◆ **Records from a data source**
-- Opening Marker --

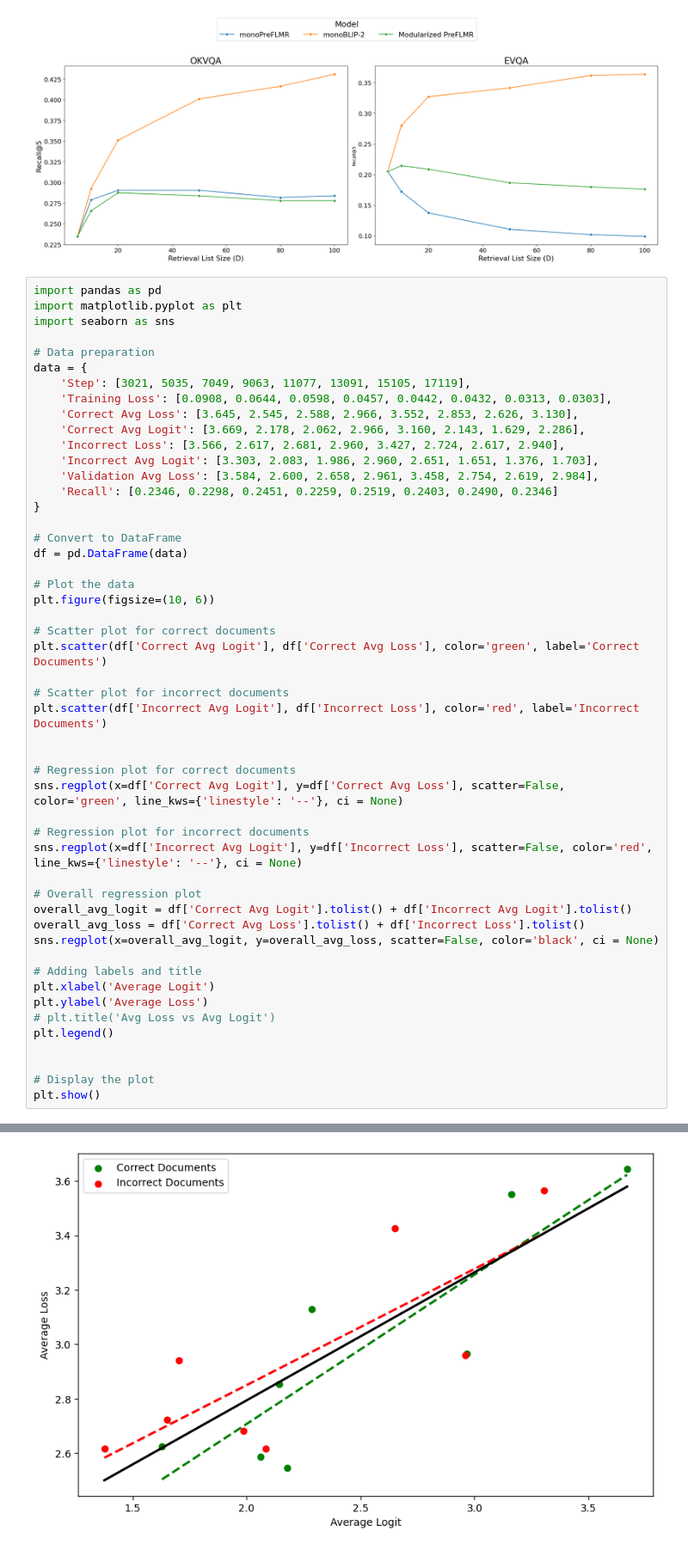
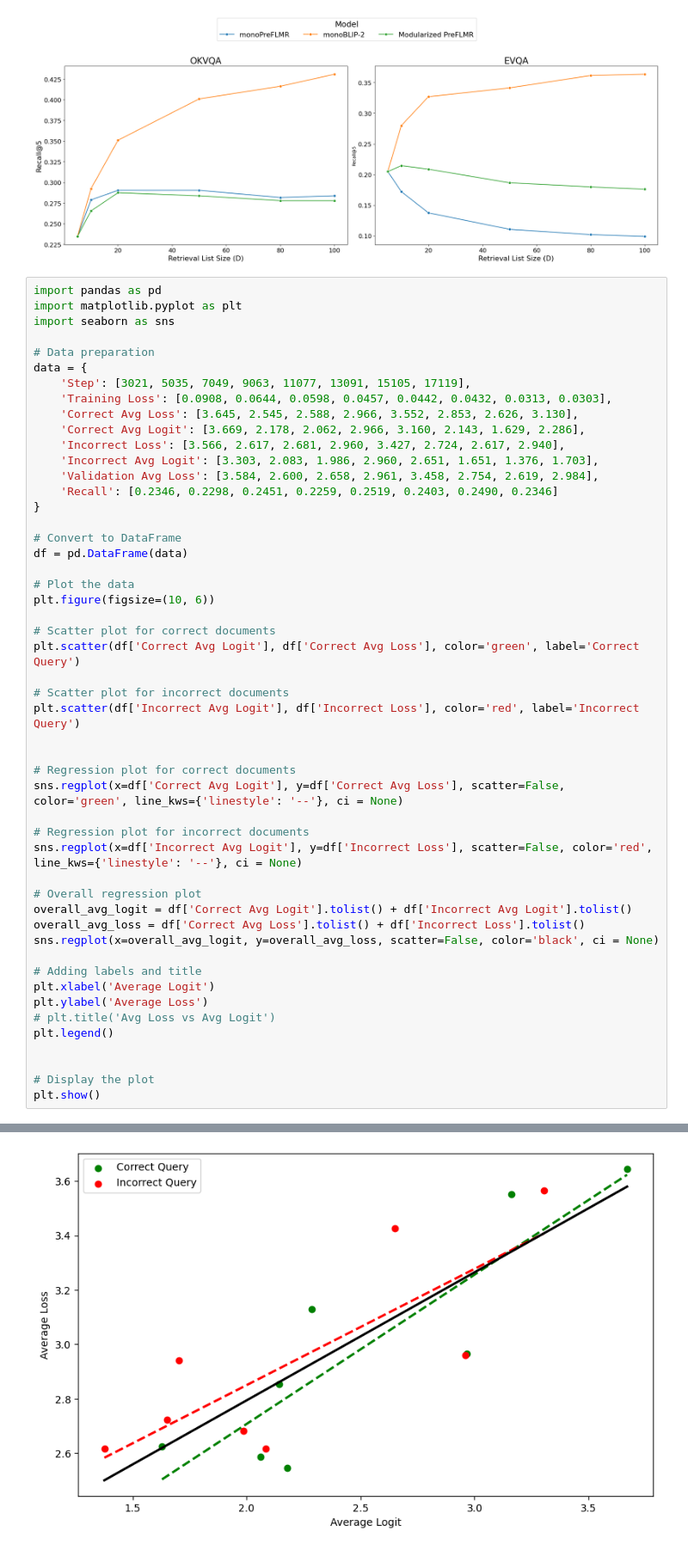
Before and after one commit to felixzhu17/Reranking-Multimodal-Retrievers, a Jupyter notebook: test.ipynb, the cells around one changed output, grey strips where cells are left out. Shown at 86% size. Cells and saved outputs as stored; diff of their text form.

```diff
--- a/test.ipynb
+++ b/test.ipynb
@@ -151,10 +151,10 @@ df = pd.DataFrame(data)
 plt.figure(figsize=(10, 6))
 
 # Scatter plot for correct documents
-plt.scatter(df['Correct Avg Logit'], df['Correct Avg Loss'], color='green', label='Correct Documents')
+plt.scatter(df['Correct Avg Logit'], df['Correct Avg Loss'], color='green', label='Correct Query')
 
 # Scatter plot for incorrect documents
-plt.scatter(df['Incorrect Avg Logit'], df['Incorrect Loss'], color='red', label='Incorrect Documents')
+plt.scatter(df['Incorrect Avg Logit'], df['Incorrect Loss'], color='red', label='Incorrect Query')
 
 
 # Regression plot for correct documents
@@ -181 +188 @@ plt.show()
-[figure, old version]
+[figure, new version]
```
Also changed, not shown: parts of 6 cells of this notebook.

-- Closing Marker --

◆ **Your assignment**
Reproduce all entries exactly. Pictures do not belong in the copy.

◆ **Result of the exercise**
Before and after one commit to felixzhu17/Reranking-Multimodal-Retrievers, a Jupyter notebook: test.ipynb, the cells around one changed output, grey strips where cells are left out. Shown at 86% size. Cells and saved outputs as stored; diff of their text form.

```diff
--- a/test.ipynb
+++ b/test.ipynb
@@ -151,10 +151,10 @@ df = pd.DataFrame(data)
 plt.figure(figsize=(10, 6))
 
 # Scatter plot for correct documents
-plt.scatter(df['Correct Avg Logit'], df['Correct Avg Loss'], color='green', label='Correct Documents')
+plt.scatter(df['Correct Avg Logit'], df['Correct Avg Loss'], color='green', label='Correct Query')
 
 # Scatter plot for incorrect documents
-plt.scatter(df['Incorrect Avg Logit'], df['Incorrect Loss'], color='red', label='Incorrect Documents')
+plt.scatter(df['Incorrect Avg Logit'], df['Incorrect Loss'], color='red', label='Incorrect Query')
 
 
 # Regression plot for correct documents
@@ -181 +188 @@ plt.show()
-[figure, old version]
+[figure, new version]
```
Also changed, not shown: parts of 6 cells of this notebook.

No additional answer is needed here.